I don't think The Bastard Executioner will expire in seven episodes. But with obscure subject matter, enough characters to populate a Dostoyevsky novel and more slithering entrails than a Cajun chitlin' cook-off, it has a bumpy road ahead.
Created by Kurt Sutter, the man behind all-time FX ratings champ Sons of Anarchy, The Bastard Executioner follows Wilkin Brattle, a British knight who buries his sword for life as a Welsh farmer after a religious vision.
But as time passes, he bridles under the heavy taxation and ruthless misrule of the feudal overlord for whom he once fought. Reluctantly—"I serve God and family, not cause or crown," he insists—Brattle joins a rebel ambush of the royal tax collector and his men, with disastrous results that force him to assume yet another false identity: that of a journeyman executioner, in the service of the same crown he just attacked.
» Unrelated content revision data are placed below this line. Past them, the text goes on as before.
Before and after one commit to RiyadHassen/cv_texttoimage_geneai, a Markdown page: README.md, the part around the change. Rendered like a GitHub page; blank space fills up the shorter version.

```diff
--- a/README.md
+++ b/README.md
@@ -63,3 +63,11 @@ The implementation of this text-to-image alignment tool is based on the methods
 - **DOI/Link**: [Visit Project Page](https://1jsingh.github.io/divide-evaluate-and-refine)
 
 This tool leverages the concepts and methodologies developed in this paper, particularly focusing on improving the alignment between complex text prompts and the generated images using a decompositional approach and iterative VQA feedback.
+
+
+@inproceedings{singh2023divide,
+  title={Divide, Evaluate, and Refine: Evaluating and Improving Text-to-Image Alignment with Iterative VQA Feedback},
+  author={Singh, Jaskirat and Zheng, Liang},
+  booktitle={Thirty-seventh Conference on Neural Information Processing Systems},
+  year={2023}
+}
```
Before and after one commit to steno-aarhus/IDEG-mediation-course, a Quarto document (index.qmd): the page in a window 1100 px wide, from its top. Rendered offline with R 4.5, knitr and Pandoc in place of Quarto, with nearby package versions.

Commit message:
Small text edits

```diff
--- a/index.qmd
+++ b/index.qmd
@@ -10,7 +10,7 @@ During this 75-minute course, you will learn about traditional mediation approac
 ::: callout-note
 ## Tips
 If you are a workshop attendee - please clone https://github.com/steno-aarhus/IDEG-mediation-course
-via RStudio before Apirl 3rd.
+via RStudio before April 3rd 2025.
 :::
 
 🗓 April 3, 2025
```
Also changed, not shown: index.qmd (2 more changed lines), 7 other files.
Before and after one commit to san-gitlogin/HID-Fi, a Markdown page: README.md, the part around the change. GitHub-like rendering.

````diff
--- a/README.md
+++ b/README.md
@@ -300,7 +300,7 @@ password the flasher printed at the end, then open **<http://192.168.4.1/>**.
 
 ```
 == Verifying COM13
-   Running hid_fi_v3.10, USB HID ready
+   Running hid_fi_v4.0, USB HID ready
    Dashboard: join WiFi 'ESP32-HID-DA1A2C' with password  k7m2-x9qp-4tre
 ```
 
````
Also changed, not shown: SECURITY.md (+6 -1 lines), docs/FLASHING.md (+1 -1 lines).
Calling The Bastard Executioner a Game of Thrones rip-off would be much too harsh. But the similarities are there: The conniving royals. The pervasive violence—"battle" in The Bastard Executioner is a euphemism for "massacre," with disemboweled corpses and slit throats scattered around like confetti at Freddie Krueger's birthday party. The relentless fascination with the crudity of medieval life. (Lyndon Johnson was apparently not the first vulgarian despot to issue orders to his staff between defecational grunts.) And the usual assortment of amusing gothic eccentrics: witches, deaf-mutes and shepherds too friendly by half with their wooly wards. There's even a dragon. Or maybe it was just a winged demon; my medieval zoology isn't the strongest.
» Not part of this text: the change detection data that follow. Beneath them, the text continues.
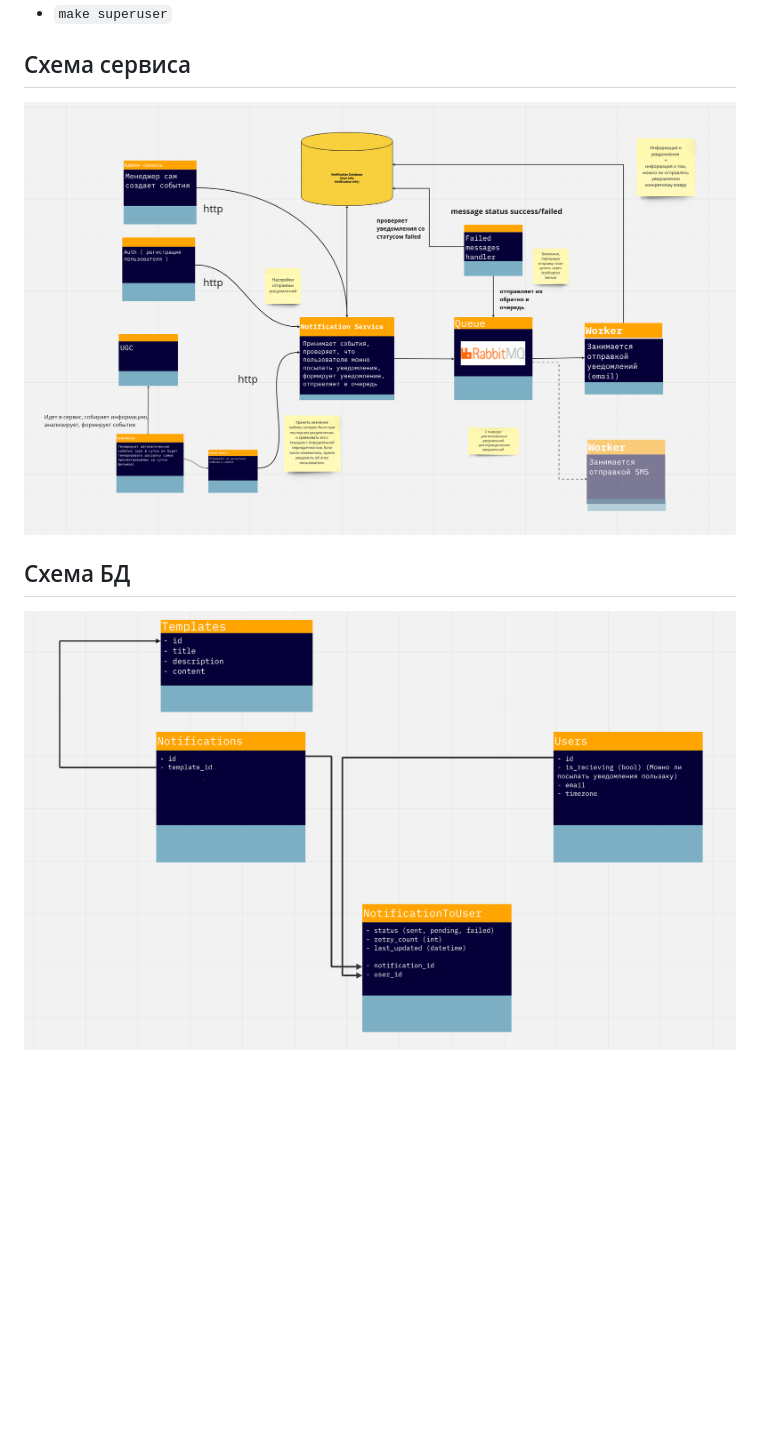
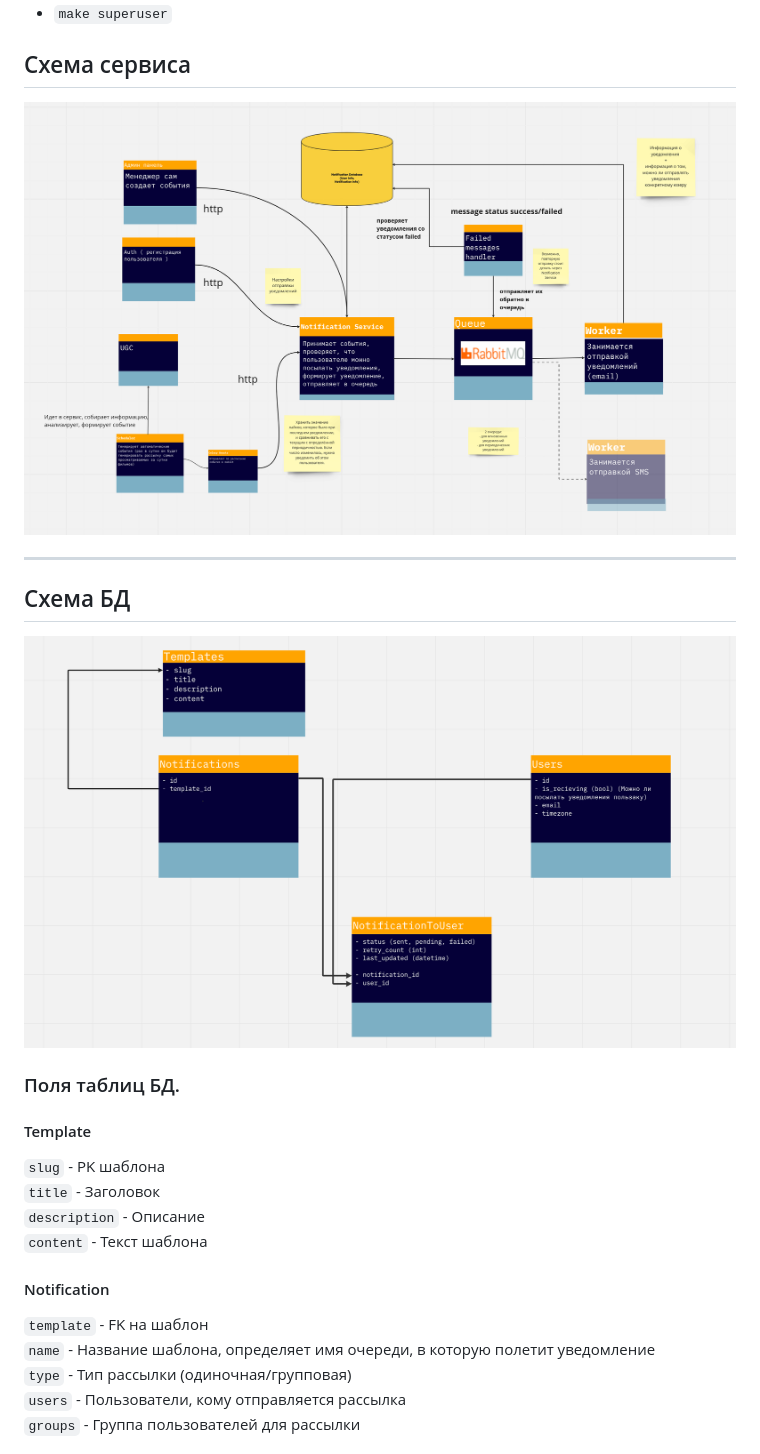
Before and after one commit to bogatovad/notifications_sprint_1, a Markdown page: README.md, the part around the change printed below. GitHub-like rendering; pictures changed too: docs/images/schema_db.png (added), schemas/schema_db.png (deleted); blank space fills up the shorter version.

```diff
--- a/README.md
+++ b/README.md
@@ -17,8 +17,27 @@
 - `make superuser`
 
 ## Схема сервиса
-![](schemas/schema.png?raw=true "Схема сервиса")
+![](docs/images/schema.png?raw=true "Схема сервиса")
+
+---
 
 ## Схема БД
 
-![](schemas/schema_db.png "Схема сервиса")
+![](docs/images/schema_db.png "Схема сервиса")
+
+### Поля таблиц БД.
+
+
+#### Template
+`slug` - PK шаблона
+`title` - Заголовок
+`description` - Описание
+`content` - Текст шаблона
+
+#### Notification
+`template` - FK на шаблон
+`name` - Название шаблона, определяет имя очереди, в которую полетит уведомление
+`type` - Тип рассылки (одиночная/групповая)
+`users` - Пользователи, кому отправляется рассылка
+`groups` - Группа пользователей для рассылки
+
```
Also changed, not shown: other parts of README.md (+24 -7 lines), docs/images/admin.png (added), docs/images/schema.png (renamed from schemas/schema.png).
But if television can support 7,000 lawyer and zombie shows—those are separate genres, by the way—it can probably handle two sword-and-sorcery epics. The Bastard Executioner's problem isn't plagiarism but perplexity. It's a complicated story (Brattle inhabits three separate identities in the two-hour debut episode alone) with a bunch of subplots (have I mentioned the mystery murderer? or the angel with a secret agenda?) told in murky accents (the show is shot on a lavishly slummy Welsh set and most of the cast is drawn from the British stage).
And then there's the matter of all those characters, with matching scruffy beards and impenetrable Welsh names. (Don't get me started on Gruffudd y Blaidd, the leader of the Byth Encil.) A considerable amount of the premiere is spent getting to know characters who—spoiler alert—don't survive the first two hours.
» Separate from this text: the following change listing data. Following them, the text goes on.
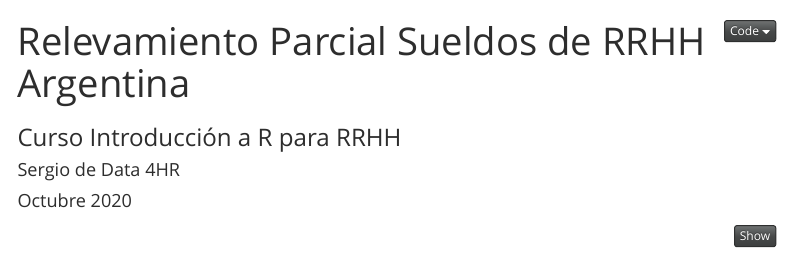
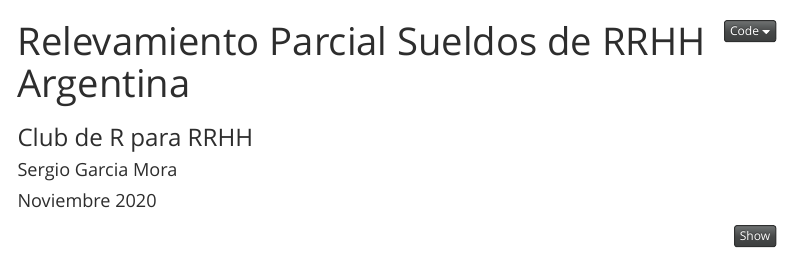
Before and after one commit to r4hr/club_de_r, an R Markdown document (Sesion_28_Intro_RMarkdown_vfinal.Rmd): the page in a window 1100 px wide, from its top. Rendered offline with R 4.5, knitr and Pandoc, with nearby package versions; some code elsewhere in the file could not run offline; menus at the side of the page are left out.

Commit message:
Update Sesion_28_Intro_RMarkdown_vfinal.Rmd

```diff
--- a/Sesion_28_Intro_RMarkdown_vfinal.Rmd
+++ b/Sesion_28_Intro_RMarkdown_vfinal.Rmd
@@ -1,8 +1,8 @@
 ---
 title: "Relevamiento Parcial Sueldos de RRHH Argentina"
-subtitle: "Curso Introducción a R para RRHH"
-author: "Sergio de Data 4HR"
-date: "Octubre 2020"
+subtitle: "Club de R para RRHH"
+author: "Sergio Garcia Mora"
+date: "Noviembre 2020"
 output:
   html_document:
     theme: spacelab
```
Sutter in the past has proven a masterful story teller, so it's possible The Bastard Executioner's opacity is simply a matter of trying to cram too much into a pilot episode, a not uncommon problem in television.
Indeed, the final quarter-hour or so is the strongest part of the premiere, with the backstory established and the focus finally fallling on what promises to be the real point of the show, Brattle's double-agent existence within the castle walls. "You have a fate that you must learn to hold," says the angel who appears in Brattle's vision. The challenge will be sticking with The Bastard Executioner long enough to find out what it is.
The Bastard Executioner. FX. Tuesday, September 15, 10 p.m. EDT.